I have a fourth grade boy and it’s only a matter of time before he will find online porn videos. My feeling is that kids exposed to porn video at an early age develop false expectations of what relationships between older people are in reality, and especially what women are like. I’ve been thinking that it might be a good idea to have my husband tuck some Playboy magazines in my son’s room, accompanied by a conversation that it’s OK for him to look at these. I think it’s healthier for a boy to see these images and let his imagination go wild rather than giving him explicit images that become the paradigm for him. We’re unsure if this is the right step to take. What do you think?
Pornography definitely poses a dilemma for those of us who are concerned both with acceptance of various forms of sexual expression and with the objectification of girls’ and women’s bodies. I have experienced this conflict within me for some time, long before the internet enabled access to a gargantuan amount of of unregulated images and videos.

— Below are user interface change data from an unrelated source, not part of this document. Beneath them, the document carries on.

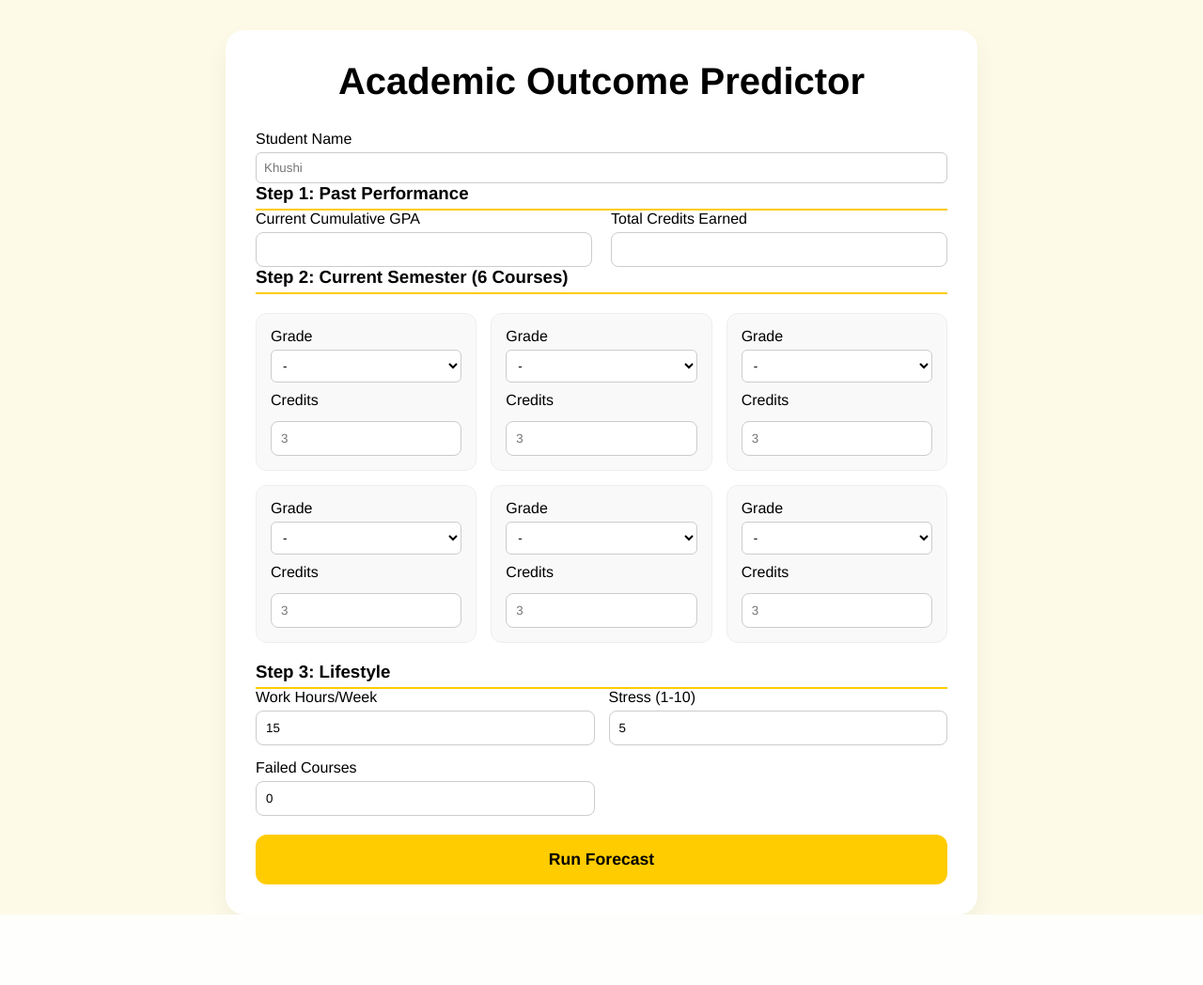
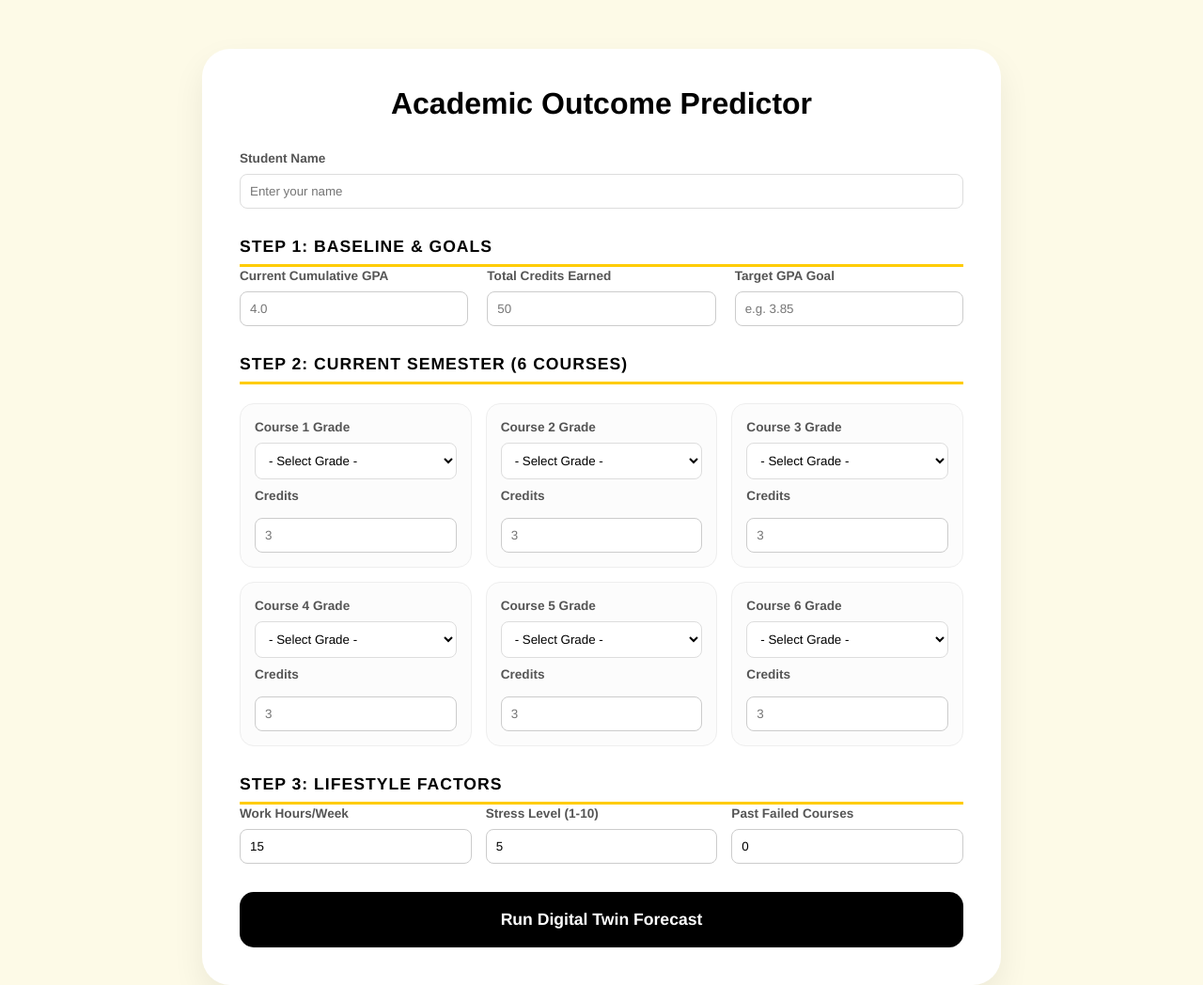
Before and after one commit to N-Saikrishna/DigiTwin, a Flask app: page / in a window 1280 px wide. Shown: the whole page at 94% size. Before the commit the page ends 973 px from the top, so only its background shows below. Run offline with Flask 3, Linux system fonts and the light colour scheme.

Commit message:
Update index.html

```diff
--- a/templates/index.html
+++ b/templates/index.html
@@ -6,45 +6,107 @@
     <link rel="stylesheet" href="{{ url_for('static', filename='style.css') }}">
     <style>
         :root { --ucf-yellow: #ffcc00; --ucf-bg: #fdfae7; }
-        body { background-color: var(--ucf-bg); font-family: 'Inter', sans-serif; }
-        .card { background: white; padding: 2rem; border-radius: 20px; max-width: 800px; margin: 2rem auto; box-shadow: 0 10px 25px rgba(0,0,0,0.05); }
-        .grid { display: grid; grid-template-columns: repeat(3, 1fr); gap: 15px; margin: 20px 0; }
-        .course-box { background: #f9f9f9; padding: 15px; border-radius: 12px; border: 1px solid #eee; }
-        .btn { background: var(--ucf-yellow); width: 100%; padding: 1rem; border: none; border-radius: 12px; font-weight: bold; cursor: pointer; font-size: 1.1rem; }
-        input, select { width: 100%; padding: 8px; margin-top: 5px; border-radius: 6px; border: 1px solid #ccc; box-sizing: border-box; }
+        body {
+            background-color: var(--ucf-bg);
+            font-family: 'Inter', sans-serif;
+            margin: 0;
+            padding: 20px;
+        }
+        .card {
+            background: white;
+            padding: 2.5rem;
+            border-radius: 30px;
+            max-width: 850px;
+            margin: 2rem auto;
+            box-shadow: 0 15px 35px rgba(0,0,0,0.07);
+        }
+        h1 { text-align: center; font-size: 2rem; margin-bottom: 30px; }
+        h3 {
+            border-bottom: 3px solid var(--ucf-yellow);
+            padding-bottom: 8px;
+            margin-top: 30px;
+            font-size: 1.1rem;
+            text-transform: uppercase;
+            letter-spacing: 1px;
+        }
+        .grid {
+            display: grid;
+            grid-template-columns: repeat(3, 1fr);
+            gap: 15px;
+            margin: 20px 0;
+        }
+        .course-box {
+            background: #fcfcfc;
+            padding: 15px;
+            border-radius: 15px;
+            border: 1px solid #eee;
+            transition: transform 0.2s;
+        }
+        .course-box:hover { transform: translateY(-3px); border-color: var(--ucf-yellow); }
+
+        .btn {
+            background: #000;
+            color: #fff;
+            width: 100%;
+            padding: 1.2rem;
+            border: none;
+            border-radius: 15px;
+            font-weight: bold;
+            cursor: pointer;
+            font-size: 1.1rem;
+            margin-top: 30px;
+            transition: all 0.3s;
+        }
+        .btn:hover { background: #333; transform: scale(1.02); }
+
+        input, select {
+            width: 100%;
+            padding: 10px;
+            margin-top: 8px;
+            border-radius: 8px;
+            border: 1px solid #ddd;
+            box-sizing: border-box;
+            font-family: inherit;
+        }
+        label { font-size: 0.85rem; font-weight: 600; color: #555; }
     </style>
 </head>
 <body>
     <div class="card">
-        <h1 style="text-align:center;">Academic <strong>Outcome Predictor</strong></h1>
+        <h1>Academic <strong>Outcome Predictor</strong></h1>
         <form action="/run-simulation" method="POST">
+
             <label>Student Name</label>
-            <input type="text" name="student_name" placeholder="Khushi" required>
+            <input type="text" name="student_name" placeholder="Enter your name" required>
 
-            <h3 style="border-bottom: 2px solid var(--ucf-yellow); padding-bottom: 5px;">Step 1: Past Performance</h3>
-            <div style="display: flex; gap: 20px;">
-                <div style="flex: 1;">
+            <h3>Step 1: Baseline & Goals</h3>
+            <div style="display: grid; grid-template-columns: 1fr 1fr 1fr; gap: 20px;">
+                <div>
                     <label>Current Cumulative GPA</label>
-                    <input type="number" step="0.01" name="current_gpa" required>
+                    <input type="number" step="0.01" name="current_gpa" placeholder="4.0" required>
                 </div>
-                <div style="flex: 1;">
+                <div>
                     <label>Total Credits Earned</label>
-                    <input type="number" name="total_credits_earned" required>
+                    <input type="number" name="total_credits_earned" placeholder="50" required>
+                </div>
+                <div>
+                    <label>Target GPA Goal</label>
+                    <input type="number" step="0.01" name="target_gpa" placeholder="e.g. 3.85" required>
                 </div>
             </div>
 
-            <h3 style="border-bottom: 2px solid var(--ucf-yellow); padding-bottom: 5px;">Step 2: Current Semester (6 Courses)</h3>
+            <h3>Step 2: Current Semester (6 Courses)</h3>
             <div class="grid">
                 {% for i in range(6) %}
                 <div class="course-box">
-                    <label>Grade</label>
+                    <label>Course {{ i + 1 }} Grade</label>
                     <select name="grades[]">
-                        <option value="">-</option>
-                        <option value="4.0">A</option>
-                        <option value="3.0">B</option>
-                        <option value="2.0">C</option>
-                        <option value="1.0">D</option>
-                        <option value="0.0">F</option>
+                        <option value="">- Select Grade -</option>
+                        <option value="4.0">A (4.0)</option>
+                        <option value="3.0">B (3.0)</option>
+                        <option value="2.0">C (2.0)</option>
+                        <option value="1.0">D (1.0)</option>
+                        <option value="0.0">F (0.0)</option>
                     </select>
                     <label style="display:block; margin-top:10px;">Credits</label>
                     <input type="number" name="credits[]" placeholder="3">
@@ -52,14 +114,23 @@
                 {% endfor %}
             </div>
 
-            <h3 style="border-bottom: 2px solid var(--ucf-yellow); padding-bottom: 5px;">Step 3: Lifestyle</h3>
-            <div style="display: grid; grid-template-columns: 1fr 1fr; gap: 15px;">
-                <div><label>Work Hours/Week</label><input type="number" name="work_hours" value="15"></div>
-                <div><label>Stress (1-10)</label><input type="number" name="stress" value="5"></div>
-                <div><label>Failed Courses</label><input type="number" name="failed" value="0"></div>
+            <h3>Step 3: Lifestyle Factors</h3>
+            <div style="display: grid; grid-template-columns: 1fr 1fr 1fr; gap: 15px;">
+                <div>
+                    <label>Work Hours/Week</label>
+                    <input type="number" name="work_hours" value="15">
+                </div>
+                <div>
+                    <label>Stress Level (1-10)</label>
+                    <input type="number" name="stress" min="1" max="10" value="5">
+                </div>
+                <div>
+                    <label>Past Failed Courses</label>
+                    <input type="number" name="failed" value="0">
+                </div>
             </div>
 
-            <button type="submit" class="btn" style="margin-top:20px;">Run Forecast</button>
+            <button type="submit" class="btn">Run Digital Twin Forecast</button>
         </form>
     </div>
 </body>
```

While I believe it to be unreasonable to tell individuals that what sexually excites them in their minds is “wrong,” when desire and arousal translate into harm of an individual or individuals, that clearly is wrong—as in the case of, for example, rape.
Relatively “tame” pornography videos where actors are being paid well and there is full consent of all involved fall into a gray area for me, however. While presumably no individuals are being harmed, I do tend to believe that some general harm is being done to many viewers and, thus, their partners. I have heard anecdotally that those who have grown up with internet porn as a part of their lives often have unrealistic expectations for what their sexual experience should be like and for what their (in particular, female) partners will find desirable and enjoy. Thus, for example, boys who have learned about sex through porn may expect that their female partners will want there to be a level of coercion in the encounter or will anticipate a manifestation of arousal that is unrealistic.
Playboy and other comparatively “tame” porn are also in a somewhat gray area for me because, as you mention, they set up unrealistic expectations regarding body image and body hair. They also, of course, objectify the female form. However, as much as I dislike the objectification of the female body in such magazines, it’s probably no more harmful than the Sports Illustrated so-called “swimsuit issue” and so many other magazines and ads. Many individuals are turned on by visuals, and I can’t see that it’s anyone’s place to tell them that is wrong.
However, as with all social issues that we care about, I believe in talking as much as possible. So if you do decide to provide your son with Playboy, I urge you to talk about the problems involved with the objectification of girls and women and about the unrealistic expectations you’re concerned about. (I’m not sure you have to do that as you hand it to him, however. That may be a bit of a buzz kill.)
On a final note, though, I do wonder if you’re actually accomplishing what you’re hoping to accomplish. How will this stop him from looking for porn on the internet?